[[ Exercise materials, beginning ]]
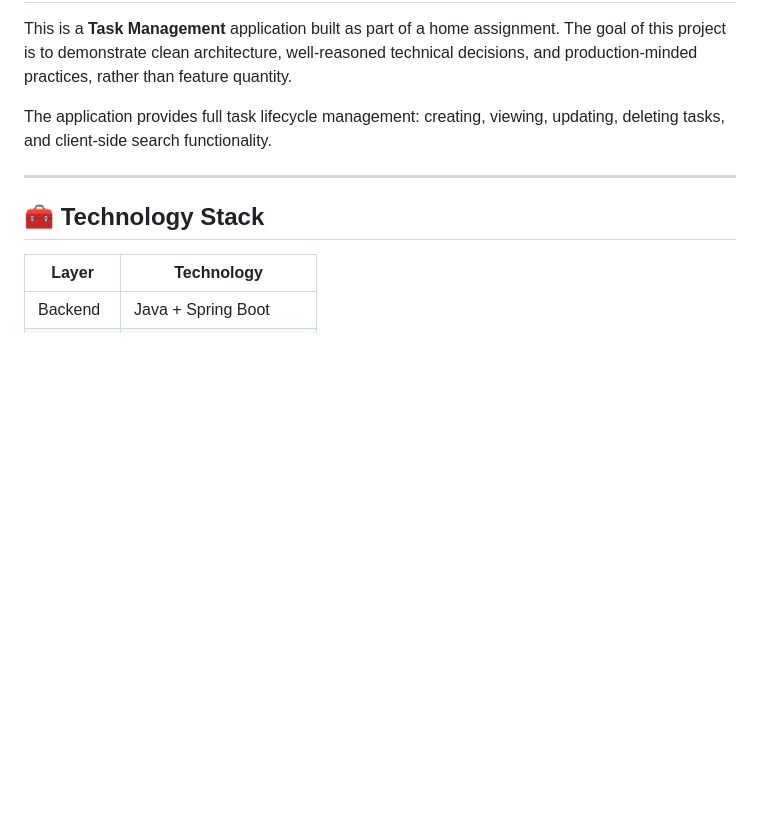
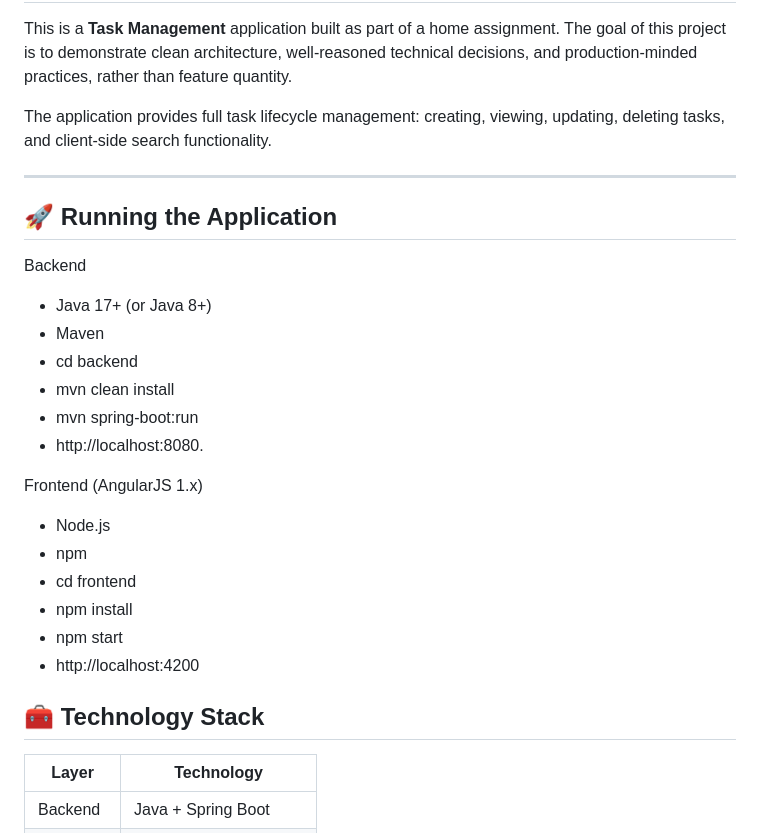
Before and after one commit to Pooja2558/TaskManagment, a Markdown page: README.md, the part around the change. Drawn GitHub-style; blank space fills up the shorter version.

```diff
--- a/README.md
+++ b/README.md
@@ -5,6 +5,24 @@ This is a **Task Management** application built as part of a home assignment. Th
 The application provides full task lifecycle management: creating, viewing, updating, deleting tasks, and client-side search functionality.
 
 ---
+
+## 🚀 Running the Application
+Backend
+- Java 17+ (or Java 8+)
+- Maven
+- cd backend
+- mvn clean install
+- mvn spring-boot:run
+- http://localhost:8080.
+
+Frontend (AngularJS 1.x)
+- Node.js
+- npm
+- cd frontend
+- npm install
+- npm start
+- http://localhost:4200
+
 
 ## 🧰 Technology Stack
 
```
[[ Exercise materials, end ]]
## Task instructions
Please print every record exactly as written, without the pictures.

## Written solution
Before and after one commit to Pooja2558/TaskManagment, a Markdown page: README.md, the part around the change. Drawn GitHub-style; blank space fills up the shorter version.

```diff
--- a/README.md
+++ b/README.md
@@ -5,6 +5,24 @@ This is a **Task Management** application built as part of a home assignment. Th
 The application provides full task lifecycle management: creating, viewing, updating, deleting tasks, and client-side search functionality.
 
 ---
+
+## 🚀 Running the Application
+Backend
+- Java 17+ (or Java 8+)
+- Maven
+- cd backend
+- mvn clean install
+- mvn spring-boot:run
+- http://localhost:8080.
+
+Frontend (AngularJS 1.x)
+- Node.js
+- npm
+- cd frontend
+- npm install
+- npm start
+- http://localhost:4200
+
 
 ## 🧰 Technology Stack
 
```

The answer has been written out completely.